Nor is the rule of uniformity and equality of taxation infringed by the imposition of a flat rate rather
than a graduated tax. A tax need not be measured by the weight of the mail or the extent of the
service rendered. We have said that considerations of administrative convenience and cost afford
an adequate ground for classification. The same considerations may induce the legislature to
impose a flat tax which in effect is a charge for the transaction, operating equally on all persons
within the class regardless of the amount involved.

3. Administrative Order is VALID and is within the power of the Postmaster

The petitioner claims that the statute is so broadly drawn that to execute it the respondents had to
issue administrative orders far beyond their power.

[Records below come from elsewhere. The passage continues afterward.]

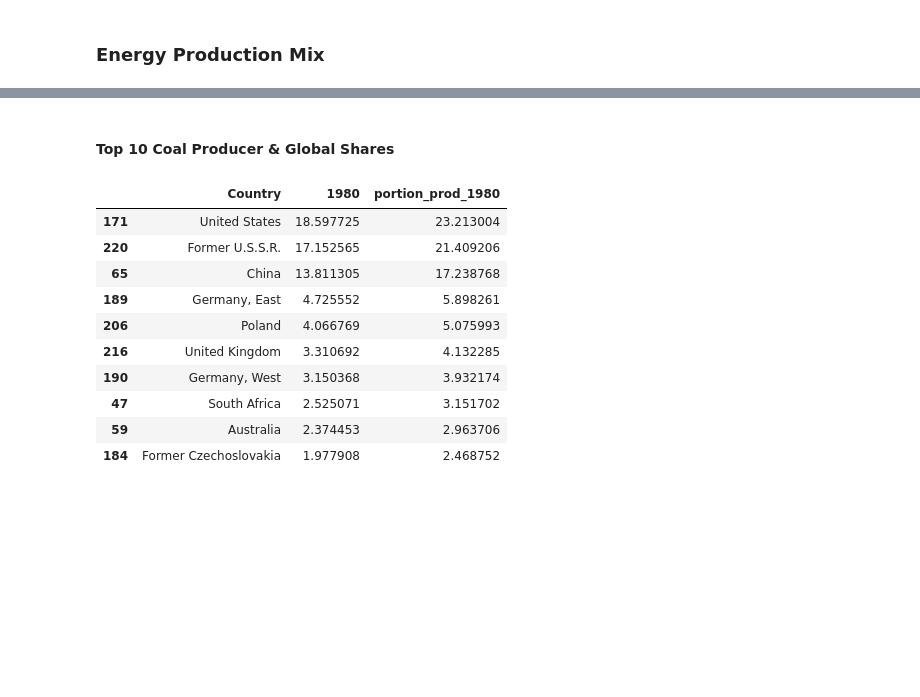
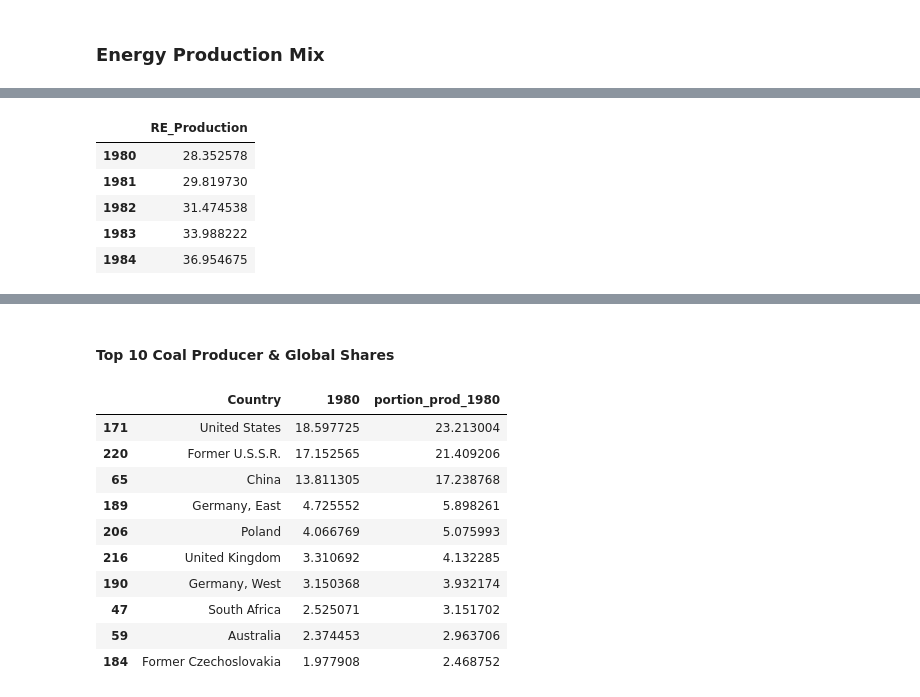
Before and after one commit to lurza/World-Energy-Analysis-main, a Jupyter notebook: Energy_Con_Prod.ipynb, the cells around one changed output, grey strips where cells are left out. Saved outputs shown, nothing was run; the diff lists cells and outputs as text; code cells hidden in the pictures; blank space fills up the shorter version.

```diff
--- a/Energy_Con_Prod.ipynb
+++ b/Energy_Con_Prod.ipynb
@@ -4687,0 +4735,13 @@ fig_energy_portion_eurasia.show()
+# %%
+prod_re_all_sum = prod_re.iloc[:,2:44].apply(pd.to_numeric, errors='coerce')
+prod_re_all_sum = prod_re_all_sum.sum(axis=0)
+prod_re_all_sum = pd.DataFrame(prod_re_all_sum)
+prod_re_all_sum = prod_re_all_sum.rename(columns={0: 'RE_Production'})
+prod_re_all_sum.head()
+# %% [output]
+|  | RE_Production |
+| 1980 | 28.352578 |
+| 1981 | 29.819730 |
+| 1982 | 31.474538 |
+| 1983 | 33.988222 |
+| 1984 | 36.954675 |
```
Also changed, not shown: parts of 9 cells of this notebook.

Administrative Order 3, as amended by Administrative Orders 7 and 10, provides that for certain
classes of mail matters (such as mail permits, metered mails, business reply cards, etc.), the
five-centavo charge may be paid in cash instead of the purchase of the anti-TB stamp. It
further states that mails deposited during the period August 19 to September 30 of each year in
mail boxes without the stamp should be returned to the sender, if known, otherwise they should
be treated as nonmailable.

It is true that the law does not expressly authorize the collection of five centavos except through
the sale of anti-TB stamps, but such authority may be implied in so far as it may be necessary to
prevent a failure of the undertaking. The authority given to the Postmaster General to raise
funds through the mails must be liberally construed, consistent with the principle that
where the end is required the appropriate means are given.